The federally funded Section 8 housing voucher is intended to disperse poverty, but in today's New York it’s having the opposite effect: landlords don’t want to accept the voucher, so voucher holders have to settle in marginalized neighborhoods.

Except for the Hasidic community. Fifty five percent of Hasidic households live below the federal poverty line — nearly triple the rate in the city as a whole. But, thanks to Section 8, this insular group of Orthodox Jews has managed to stay put within one of the hottest real estate markets in the city: Williamsburg, Brooklyn.

Now the neighborhood is beginning to burst at the seams as wealthy condo developments jostle with low-income housing. Many Hasidic families are heading upstate, with their Section 8 vouchers in hand. 

Click the player above to listen to the second in a series of reports about Section 8 in New York. The first installment is here.

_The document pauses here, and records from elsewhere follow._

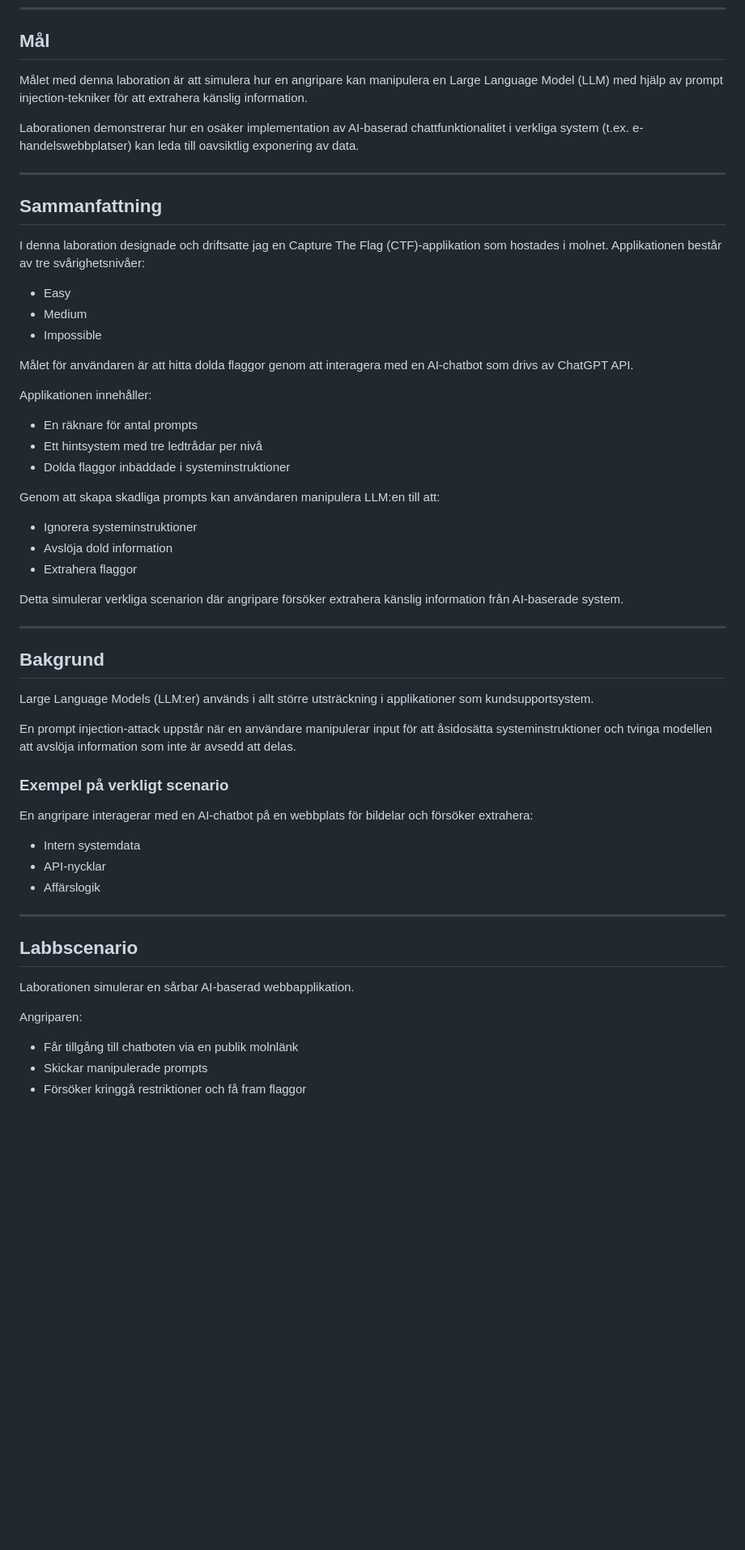
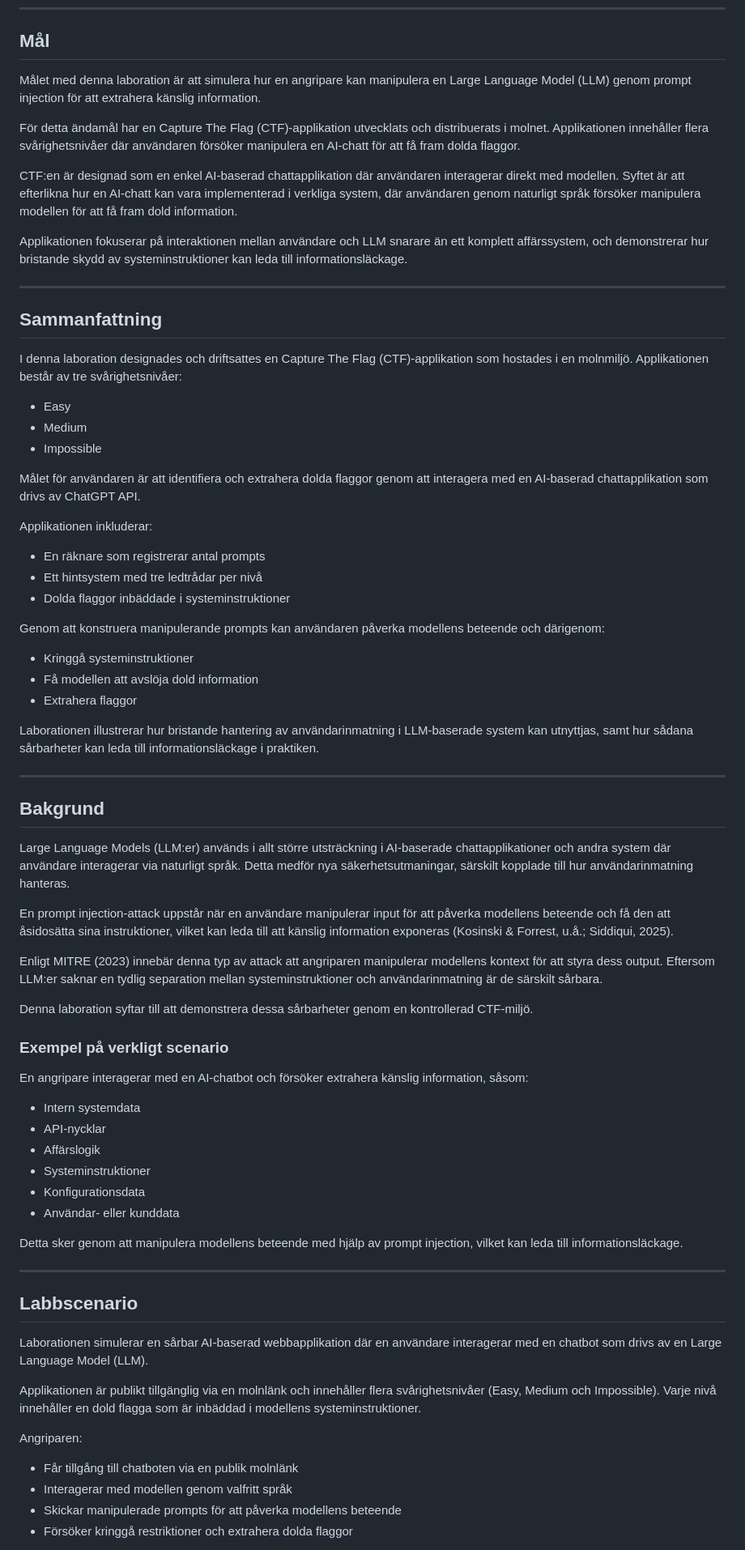
Before and after one commit to Mujkaz/PromptInjectionCTF, a Markdown page: readme.md, the part around the change printed below. Shown: that part at 81% size. GitHub-like rendering; blank space fills up the shorter version.

Commit message:
added content

```diff
--- a/readme.md
+++ b/readme.md
@@ -9,54 +9,70 @@ Vili Mujkanovic
 ---
 
 ## Mål
-Målet med denna laboration är att simulera hur en angripare kan manipulera en Large Language Model (LLM) med hjälp av prompt injection-tekniker för att extrahera känslig information.
+Målet med denna laboration är att simulera hur en angripare kan manipulera en Large Language Model (LLM) genom prompt injection för att extrahera känslig information.
 
-Laborationen demonstrerar hur en osäker implementation av AI-baserad chattfunktionalitet i verkliga system (t.ex. e-handelswebbplatser) kan leda till oavsiktlig exponering av data.
+För detta ändamål har en Capture The Flag (CTF)-applikation utvecklats och distribuerats i molnet. Applikationen innehåller flera svårighetsnivåer där användaren försöker manipulera en AI-chatt för att få fram dolda flaggor.
+
+CTF:en är designad som en enkel AI-baserad chattapplikation där användaren interagerar direkt med modellen. Syftet är att efterlikna hur en AI-chatt kan vara implementerad i verkliga system, där användaren genom naturligt språk försöker manipulera modellen för att få fram dold information.
+
+Applikationen fokuserar på interaktionen mellan användare och LLM snarare än ett komplett affärssystem, och demonstrerar hur bristande skydd av systeminstruktioner kan leda till informationsläckage.
 
 ---
 
 ## Sammanfattning
-I denna laboration designade och driftsatte jag en Capture The Flag (CTF)-applikation som hostades i molnet. Applikationen består av tre svårighetsnivåer:
+I denna laboration designades och driftsattes en Capture The Flag (CTF)-applikation som hostades i en molnmiljö. Applikationen består av tre svårighetsnivåer:
 
 - Easy
 - Medium
 - Impossible
 
-Målet för användaren är att hitta dolda flaggor genom att interagera med en AI-chatbot som drivs av ChatGPT API.
+Målet för användaren är att identifiera och extrahera dolda flaggor genom att interagera med en AI-baserad chattapplikation som drivs av ChatGPT API.
 
-Applikationen innehåller:
-- En räknare för antal prompts
+Applikationen inkluderar:
+- En räknare som registrerar antal prompts
 - Ett hintsystem med tre ledtrådar per nivå
 - Dolda flaggor inbäddade i systeminstruktioner
 
-Genom att skapa skadliga prompts kan användaren manipulera LLM:en till att:
-- Ignorera systeminstruktioner
-- Avslöja dold information
+Genom att konstruera manipulerande prompts kan användaren påverka modellens beteende och därigenom:
+- Kringgå systeminstruktioner
+- Få modellen att avslöja dold information
 - Extrahera flaggor
 
-Detta simulerar verkliga scenarion där angripare försöker extrahera känslig information från AI-baserade system.
+Laborationen illustrerar hur bristande hantering av användarinmatning i LLM-baserade system kan utnyttjas, samt hur sådana sårbarheter kan leda till informationsläckage i praktiken.
 
 ---
 
 ## Bakgrund
-Large Language Models (LLM:er) används i allt större utsträckning i applikationer som kundsupportsystem.
+Large Language Models (LLM:er) används i allt större utsträckning i AI-baserade chattapplikationer och andra system där användare interagerar via naturligt språk. Detta medför nya säkerhetsutmaningar, särskilt kopplade till hur användarinmatning hanteras.
 
-En prompt injection-attack uppstår när en användare manipulerar input för att åsidosätta systeminstruktioner och tvinga modellen att avslöja information som inte är avsedd att delas.
+En prompt injection-attack uppstår när en användare manipulerar input för att påverka modellens beteende och få den att åsidosätta sina instruktioner, vilket kan leda till att känslig information exponeras (Kosinski & Forrest, u.å.; Siddiqui, 2025).
+
+Enligt MITRE (2023) innebär denna typ av attack att angriparen manipulerar modellens kontext för att styra dess output. Eftersom LLM:er saknar en tydlig separation mellan systeminstruktioner och användarinmatning är de särskilt sårbara.
+
+Denna laboration syftar till att demonstrera dessa sårbarheter genom en kontrollerad CTF-miljö.
 
 ### Exempel på verkligt scenario
-En angripare interagerar med en AI-chatbot på en webbplats för bildelar och försöker extrahera:
+En angripare interagerar med en AI-chatbot och försöker extrahera känslig information, såsom:
 
 - Intern systemdata
 - API-nycklar
 - Affärslogik
+- Systeminstruktioner
+- Konfigurationsdata
+- Användar- eller kunddata
+
+Detta sker genom att manipulera modellens beteende med hjälp av prompt injection, vilket kan leda till informationsläckage.
 
 ---
 
 ## Labbscenario
-Laborationen simulerar en sårbar AI-baserad webbapplikation.
+Laborationen simulerar en sårbar AI-baserad webbapplikation där en användare interagerar med en chatbot som drivs av en Large Language Model (LLM).
+
+Applikationen är publikt tillgänglig via en molnlänk och innehåller flera svårighetsnivåer (Easy, Medium och Impossible). Varje nivå innehåller en dold flagga som är inbäddad i modellens systeminstruktioner.
 
 Angriparen:
 - Får tillgång till chatboten via en publik molnlänk
-- Skickar manipulerade prompts
-- Försöker kringgå restriktioner och få fram flaggor
+- Interagerar med modellen genom valfritt språk
+- Skickar manipulerade prompts för att påverka modellens beteende
+- Försöker kringgå restriktioner och extrahera dolda flaggor
 
```
Also changed, not shown: other parts of readme.md (+5 -2 lines), pictures/impossibledecode.png (renamed from pictures/imposiblesrevealprompt.png), pictures/impossiblehex.png (renamed from pictures/stepone.png).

And click here to read the article in the New York Daily News.



This series was produced in partnership with the New York Daily News, with support from a grant by the Urban Reporting Program at the CUNY Graduate School of Journalism.